Assigned task
Across the entries below, tally every line that holds the word "astype". Give only the tally.

Provided entries
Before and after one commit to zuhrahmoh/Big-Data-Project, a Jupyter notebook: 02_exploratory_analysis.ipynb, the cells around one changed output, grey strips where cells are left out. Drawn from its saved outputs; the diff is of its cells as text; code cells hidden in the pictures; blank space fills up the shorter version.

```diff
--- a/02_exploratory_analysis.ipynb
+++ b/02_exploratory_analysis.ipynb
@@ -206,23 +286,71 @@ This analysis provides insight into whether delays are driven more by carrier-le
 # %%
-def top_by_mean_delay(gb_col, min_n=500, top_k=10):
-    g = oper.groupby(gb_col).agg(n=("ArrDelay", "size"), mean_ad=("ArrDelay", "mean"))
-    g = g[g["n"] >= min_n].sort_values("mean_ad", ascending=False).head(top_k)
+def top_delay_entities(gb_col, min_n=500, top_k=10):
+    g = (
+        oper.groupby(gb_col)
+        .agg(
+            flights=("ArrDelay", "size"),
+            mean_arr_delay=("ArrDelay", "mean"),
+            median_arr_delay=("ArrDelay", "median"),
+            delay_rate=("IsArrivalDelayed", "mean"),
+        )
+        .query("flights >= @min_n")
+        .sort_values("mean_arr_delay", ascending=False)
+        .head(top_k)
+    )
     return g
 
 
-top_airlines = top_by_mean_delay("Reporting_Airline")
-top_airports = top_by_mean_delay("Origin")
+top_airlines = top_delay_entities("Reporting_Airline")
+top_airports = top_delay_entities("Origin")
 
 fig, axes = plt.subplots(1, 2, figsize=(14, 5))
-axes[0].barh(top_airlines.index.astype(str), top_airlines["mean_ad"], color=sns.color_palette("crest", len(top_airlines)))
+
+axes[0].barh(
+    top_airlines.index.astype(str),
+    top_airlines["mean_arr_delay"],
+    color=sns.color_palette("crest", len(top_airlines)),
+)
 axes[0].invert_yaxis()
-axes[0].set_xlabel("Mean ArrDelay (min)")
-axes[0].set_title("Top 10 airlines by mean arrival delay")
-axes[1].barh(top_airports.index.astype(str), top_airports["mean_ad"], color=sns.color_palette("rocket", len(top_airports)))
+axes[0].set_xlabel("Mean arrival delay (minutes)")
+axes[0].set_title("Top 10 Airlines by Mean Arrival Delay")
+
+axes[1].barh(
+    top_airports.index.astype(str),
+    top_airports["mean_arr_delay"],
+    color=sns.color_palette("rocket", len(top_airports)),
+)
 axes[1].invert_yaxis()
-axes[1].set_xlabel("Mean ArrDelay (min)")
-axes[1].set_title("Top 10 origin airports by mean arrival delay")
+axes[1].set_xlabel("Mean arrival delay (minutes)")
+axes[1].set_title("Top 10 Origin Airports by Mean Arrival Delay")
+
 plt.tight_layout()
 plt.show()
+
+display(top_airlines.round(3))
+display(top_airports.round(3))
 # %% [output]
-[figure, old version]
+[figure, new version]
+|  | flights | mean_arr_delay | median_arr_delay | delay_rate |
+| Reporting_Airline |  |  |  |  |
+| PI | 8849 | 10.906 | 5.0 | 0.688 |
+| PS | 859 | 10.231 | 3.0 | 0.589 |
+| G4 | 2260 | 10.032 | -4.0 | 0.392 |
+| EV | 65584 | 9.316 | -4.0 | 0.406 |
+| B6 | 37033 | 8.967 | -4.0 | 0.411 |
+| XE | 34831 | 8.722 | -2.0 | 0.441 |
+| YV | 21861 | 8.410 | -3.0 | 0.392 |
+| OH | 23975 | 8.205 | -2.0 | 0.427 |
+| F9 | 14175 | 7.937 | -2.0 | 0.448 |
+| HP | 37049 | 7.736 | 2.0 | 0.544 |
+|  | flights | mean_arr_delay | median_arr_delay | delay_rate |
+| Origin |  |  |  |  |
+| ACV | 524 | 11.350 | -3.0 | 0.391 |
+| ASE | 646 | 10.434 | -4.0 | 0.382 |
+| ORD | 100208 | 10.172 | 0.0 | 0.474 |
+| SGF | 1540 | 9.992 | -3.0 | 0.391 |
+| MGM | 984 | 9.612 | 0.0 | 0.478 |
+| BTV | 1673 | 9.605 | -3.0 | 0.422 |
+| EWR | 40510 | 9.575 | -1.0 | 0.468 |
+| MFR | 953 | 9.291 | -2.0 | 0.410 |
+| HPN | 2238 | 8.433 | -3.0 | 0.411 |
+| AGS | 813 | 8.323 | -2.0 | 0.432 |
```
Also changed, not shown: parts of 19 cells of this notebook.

Result of this exercise
4